Further studies should be designed to understand the demographic, clinical and laboratory characteristics of patients with discordant lipid parameters. Moreover, the prognosis of cardiovascular disease should be further investigated in follow-up studies in these patients. Despite the low levels of LDL-C, some patients still experience cardiovascular events and patients with low levels of LDL-C but with higher levels of other atherogenic lipid particles may need further evaluation, more aggressive management and close follow-up.

Availability of data and materials

Not applicable.


Apo B:

Apolipoprotein B


low-density lipoprotein cholesterol


non-high-density lipoprotein cholesterol


  1. 1.

    Fonseca L, Paredes S, Ramos H, Oliveira JC, Palma I. Apolipoprotein B and non-high-density lipoprotein cholesterol reveal a high atherogenicity in individuals with type 2 diabetes and controlled low-density lipoprotein-cholesterol. Lipids Health Dis. 2020;19:127.

    CAS  Article  Google Scholar 

  2. 2.

    Catapano AL, Graham I, De Backer G, Wiklund O, Chapman MJ, Drexel H, et al. 2016 ESC/EAS guidelines for the management of dyslipidaemias. Eur Heart J. 2016;37:2999–3058.

    Article  Google Scholar 

  3. 3.

    Kurmus O, Erkan AF, Ekici B, Aslan T, Eren M. Discordance of low-density lipoprotein Cholestrol and non-high-density lipoprotein Cholestrol and coronary artery disease severity. Arq Bras Cardiol. 2020;114:469–75.

    CAS  PubMed  PubMed Central  Google Scholar 

  4. 4.

    Pischon T, Girman CJ, Sacks FM, Rifai N, Stampfer MJ, Rimm EB. Non-high-density lipoprotein cholesterol and apolipoprotein B in the prediction of coronary heart disease in men. Circulation. 2005;112:3375–83.

    CAS  Article  Google Scholar 

  5. 5.

    Kattoor AJ, Kanuri SH, Mehta JL. Role of ox-LDL and LOX-1 in Atherogenesis. Curr Med Chem. 2019;26:1693–700.

    CAS  Article  Google Scholar 

  6. 6.

    Kuwabara K, Harada S, Sugiyama D, Kurihara A, Kubota Y, Higashiyama A, et al. Relationship between non-high-density lipoprotein cholesterol and low-density lipoprotein cholesterol in the general population. J Atheroscler Thromb. 2016;23:477–90.

    CAS  Article  Google Scholar 

  7. 7.

    Mora S, Buring JE, Ridker PM. Discordance of low-density lipoprotein (LDL) cholesterol with alternative LDL-related measures and future coronary events. Circulation. 2014;129:553–61.

    CAS  Article  Google Scholar 

Download references

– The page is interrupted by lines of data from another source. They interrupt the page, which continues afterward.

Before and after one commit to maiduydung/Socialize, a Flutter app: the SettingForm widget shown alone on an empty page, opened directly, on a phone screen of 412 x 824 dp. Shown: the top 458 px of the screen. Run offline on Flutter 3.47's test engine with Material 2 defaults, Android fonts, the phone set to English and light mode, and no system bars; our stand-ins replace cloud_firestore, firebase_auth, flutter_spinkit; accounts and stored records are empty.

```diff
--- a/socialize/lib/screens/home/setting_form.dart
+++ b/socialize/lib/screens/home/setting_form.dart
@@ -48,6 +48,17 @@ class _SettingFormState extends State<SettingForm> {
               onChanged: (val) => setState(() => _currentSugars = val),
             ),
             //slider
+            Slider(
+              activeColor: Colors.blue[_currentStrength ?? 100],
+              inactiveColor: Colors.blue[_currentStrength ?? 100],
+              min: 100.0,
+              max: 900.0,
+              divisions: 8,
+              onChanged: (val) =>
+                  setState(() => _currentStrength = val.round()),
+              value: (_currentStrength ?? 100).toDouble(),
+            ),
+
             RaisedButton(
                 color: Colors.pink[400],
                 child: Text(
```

Not applicable.



Author information




OK: major contributor in writing the letter. OK, TA, ME, KA, read and interpreted the article which was previously published in Lipids in Health and Disease journal. All the authors read and approved the final version of the letter.

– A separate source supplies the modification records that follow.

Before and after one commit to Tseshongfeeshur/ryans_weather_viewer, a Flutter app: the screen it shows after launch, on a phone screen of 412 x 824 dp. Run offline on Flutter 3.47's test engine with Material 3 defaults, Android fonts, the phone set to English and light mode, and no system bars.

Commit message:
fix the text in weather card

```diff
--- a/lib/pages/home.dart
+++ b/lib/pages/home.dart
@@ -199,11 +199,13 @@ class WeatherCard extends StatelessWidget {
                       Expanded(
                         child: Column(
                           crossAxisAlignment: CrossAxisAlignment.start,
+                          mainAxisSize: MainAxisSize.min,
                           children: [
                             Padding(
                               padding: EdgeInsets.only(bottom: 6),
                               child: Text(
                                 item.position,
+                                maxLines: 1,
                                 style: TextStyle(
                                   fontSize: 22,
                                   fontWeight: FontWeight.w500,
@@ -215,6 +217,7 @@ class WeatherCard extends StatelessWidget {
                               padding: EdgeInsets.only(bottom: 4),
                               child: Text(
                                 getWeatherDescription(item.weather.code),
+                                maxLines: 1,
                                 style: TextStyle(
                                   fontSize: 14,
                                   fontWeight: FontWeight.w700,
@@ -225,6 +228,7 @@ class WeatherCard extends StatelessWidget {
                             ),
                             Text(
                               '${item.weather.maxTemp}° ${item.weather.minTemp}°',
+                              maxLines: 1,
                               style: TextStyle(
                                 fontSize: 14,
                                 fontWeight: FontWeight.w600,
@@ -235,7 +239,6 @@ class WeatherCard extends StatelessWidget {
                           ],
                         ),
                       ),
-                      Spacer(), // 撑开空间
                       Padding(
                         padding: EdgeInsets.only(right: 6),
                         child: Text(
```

Corresponding author

Correspondence to Ozge Kurmus.

Ethics declarations

Ethics approval and consent to participate

Not applicable (This is a “letter to the editor”).

Consent for publication

Not applicable.

Competing interests


Additional information

Publisher’s Note

Springer Nature remains neutral with regard to jurisdictional claims in published maps and institutional affiliations.

Rights and permissions

Open Access This article is licensed under a Creative Commons Attribution 4.0 International License, which permits use, sharing, adaptation, distribution and reproduction in any medium or format, as long as you give appropriate credit to the original author(s) and the source, provide a link to the Creative Commons licence, and indicate if changes were made. The images or other third party material in this article are included in the article's Creative Commons licence, unless indicated otherwise in a credit line to the material. If material is not included in the article's Creative Commons licence and your intended use is not permitted by statutory regulation or exceeds the permitted use, you will need to obtain permission directly from the copyright holder. To view a copy of this licence, visit The Creative Commons Public Domain Dedication waiver ( applies to the data made available in this article, unless otherwise stated in a credit line to the data.

Reprints and Permissions

About this article

Verify currency and authenticity via CrossMark

Cite this article

Kurmus, O., Aslan, T., Eren, M. et al. Discordant serum lipid parameters. Lipids Health Dis 20, 10 (2021).

Download citation